Correction to This Article
The article, about military investigators' recommendation that the Army consider disciplinary action against three commanders who oversaw a 2008 mission that sent troops to a remote Afghan outpost where they were attacked by insurgents, misstated the rank of one of those officers. William Ostlund, who was identified as a lieutenant colonel, held that rank at the time of the mission but has since been promoted to colonel.
U.S. military officers could face punishment over ambush in Afghanistan

By Greg Jaffe
Washington Post Staff Writer
Wednesday, February 3, 2010; A07

A military investigation into an ambush that left nine Americans dead recommends that the Army consider taking disciplinary action against three U.S. commanders who oversaw the 2008 mission to send troops to the remote Afghan outpost, defense officials said Tuesday.

The investigation into the bloody battle at Wanat, near the border with Pakistan, was undertaken last fall at the urging of Adm. Mike Mullen, the chairman of the Joint Chiefs of Staff. Nine soldiers were killed and 27 wounded during the attack at the outpost, which raged for several hours. Among the dead was 1st Lt. Jonathan Brostrom, whose father, a retired Army colonel, pushed for more than a year to persuade the Pentagon to launch a probe of the battle.

The military's report, which spans almost 4,000 pages, has been sent to Gen. Charles Campbell, the head of U.S. Army Forces Command, to determine whether formal disciplinary action should be taken against any of the officers.

"We remain in close contact with the families of our fallen from this battle, and they will be invited to a comprehensive briefing on the investigation following General Campbell's actions," Army Secretary John McHugh said in a statement. Campbell could decide that none of the officers should be disciplined.

The investigators, led by a three-star Marine general, will release the report after Campbell has made his decision and the families of the deceased soldiers have been briefed on its contents.

The report suggests that disciplinary measures be considered against Capt. Matthew Myer, the company commander, who was awarded the Silver Star for his valor in calling in air strikes during the attack, and Lt. Col. William Ostlund, the battalion commander who oversaw the operation, military officials said.

Gen. David H. Petraeus, the head of U.S. forces in the Middle East and Central Asia, reviewed the probe's findings and recommended that Col. Charles Preysler, the brigade commander who oversaw the operation, should also be considered for disciplinary action because, under Army doctrine, he would have also been responsible for some of the shortcomings, military officials said. The officials spoke on condition of anonymity because the investigation has not been released.
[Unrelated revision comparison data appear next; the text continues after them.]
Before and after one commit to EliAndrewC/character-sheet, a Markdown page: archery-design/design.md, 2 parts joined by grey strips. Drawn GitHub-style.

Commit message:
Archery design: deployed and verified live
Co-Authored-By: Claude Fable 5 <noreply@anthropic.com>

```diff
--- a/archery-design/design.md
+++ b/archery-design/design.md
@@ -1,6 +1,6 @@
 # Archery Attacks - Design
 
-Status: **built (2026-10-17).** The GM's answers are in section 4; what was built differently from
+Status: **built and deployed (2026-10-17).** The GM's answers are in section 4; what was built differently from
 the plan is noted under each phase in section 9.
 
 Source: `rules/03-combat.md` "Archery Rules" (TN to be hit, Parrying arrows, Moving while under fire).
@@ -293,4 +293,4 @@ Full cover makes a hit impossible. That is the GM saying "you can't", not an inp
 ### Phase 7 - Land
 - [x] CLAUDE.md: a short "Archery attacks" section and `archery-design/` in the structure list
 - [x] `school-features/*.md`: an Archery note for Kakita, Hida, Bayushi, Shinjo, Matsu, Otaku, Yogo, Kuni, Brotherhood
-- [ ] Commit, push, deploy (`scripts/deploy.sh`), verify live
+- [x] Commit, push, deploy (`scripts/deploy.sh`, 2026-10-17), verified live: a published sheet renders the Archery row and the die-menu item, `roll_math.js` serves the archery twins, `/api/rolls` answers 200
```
Petraeus declined to comment on the report or his role in reviewing it. The three officers who might be subject to disciplinary action did not respond to e-mails.

The Wanat attack and a similar ambush in the village of Kamdesh that killed eight soldiers last fall led U.S. commanders to pull troops from many remote villages that have been the scene of some of the heaviest fighting of the war. Instead, Gen. Stanley A. McChrystal, who commands U.S. and NATO forces in Afghanistan, has pushed U.S. troops into the larger river valleys, where they are supposed to focus on protecting the population instead of chasing the enemy.
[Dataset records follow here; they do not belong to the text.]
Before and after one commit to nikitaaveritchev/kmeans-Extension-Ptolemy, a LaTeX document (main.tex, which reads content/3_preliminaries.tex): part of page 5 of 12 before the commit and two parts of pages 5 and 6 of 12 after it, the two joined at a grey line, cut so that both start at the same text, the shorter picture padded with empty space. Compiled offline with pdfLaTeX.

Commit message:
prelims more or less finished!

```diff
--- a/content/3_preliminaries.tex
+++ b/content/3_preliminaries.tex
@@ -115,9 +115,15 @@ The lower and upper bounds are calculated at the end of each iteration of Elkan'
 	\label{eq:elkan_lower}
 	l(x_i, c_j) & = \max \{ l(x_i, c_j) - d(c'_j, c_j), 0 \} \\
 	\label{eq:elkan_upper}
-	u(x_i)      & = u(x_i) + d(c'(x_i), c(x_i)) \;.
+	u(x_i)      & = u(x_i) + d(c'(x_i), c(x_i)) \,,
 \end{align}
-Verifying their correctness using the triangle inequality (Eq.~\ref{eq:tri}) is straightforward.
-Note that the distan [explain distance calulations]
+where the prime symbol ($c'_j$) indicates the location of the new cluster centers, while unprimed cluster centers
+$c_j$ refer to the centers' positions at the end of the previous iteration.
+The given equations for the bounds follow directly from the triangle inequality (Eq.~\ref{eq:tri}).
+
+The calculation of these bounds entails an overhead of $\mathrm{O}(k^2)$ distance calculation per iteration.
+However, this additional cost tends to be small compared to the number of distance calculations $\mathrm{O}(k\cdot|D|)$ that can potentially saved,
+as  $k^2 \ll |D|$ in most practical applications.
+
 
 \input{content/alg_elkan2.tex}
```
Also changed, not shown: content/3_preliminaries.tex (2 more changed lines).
The troops were sent to Wanat after senior commanders decided that the outpost they were occupying in the nearby village of Bella was too vulnerable to enemy attack. The move to Wanat, which is surrounded by mountains, ran into trouble almost from the outset. The soldiers building the base were supposed to have 16,000 pounds of construction material for defensive bunkers, as well as big earth movers and a five-day supply of water, said a senior military official who was briefed on the plan. But the Afghan construction firm that was supposed to ferry the supplies to the base didn't show up on time. The troops also ran short of water after two days and reported being mildly dehydrated.

On July 13, five days after the platoon arrived at the base, it was attacked by as many as 200 insurgents, military officials said.

The investigation into Wanat did not fault any of the commanders for their performance during the battle but probed why the troops didn't have the supplies and firepower needed to better withstand the Taliban assault at the outpost, the military officials said.

© 2010 The Washington Post Company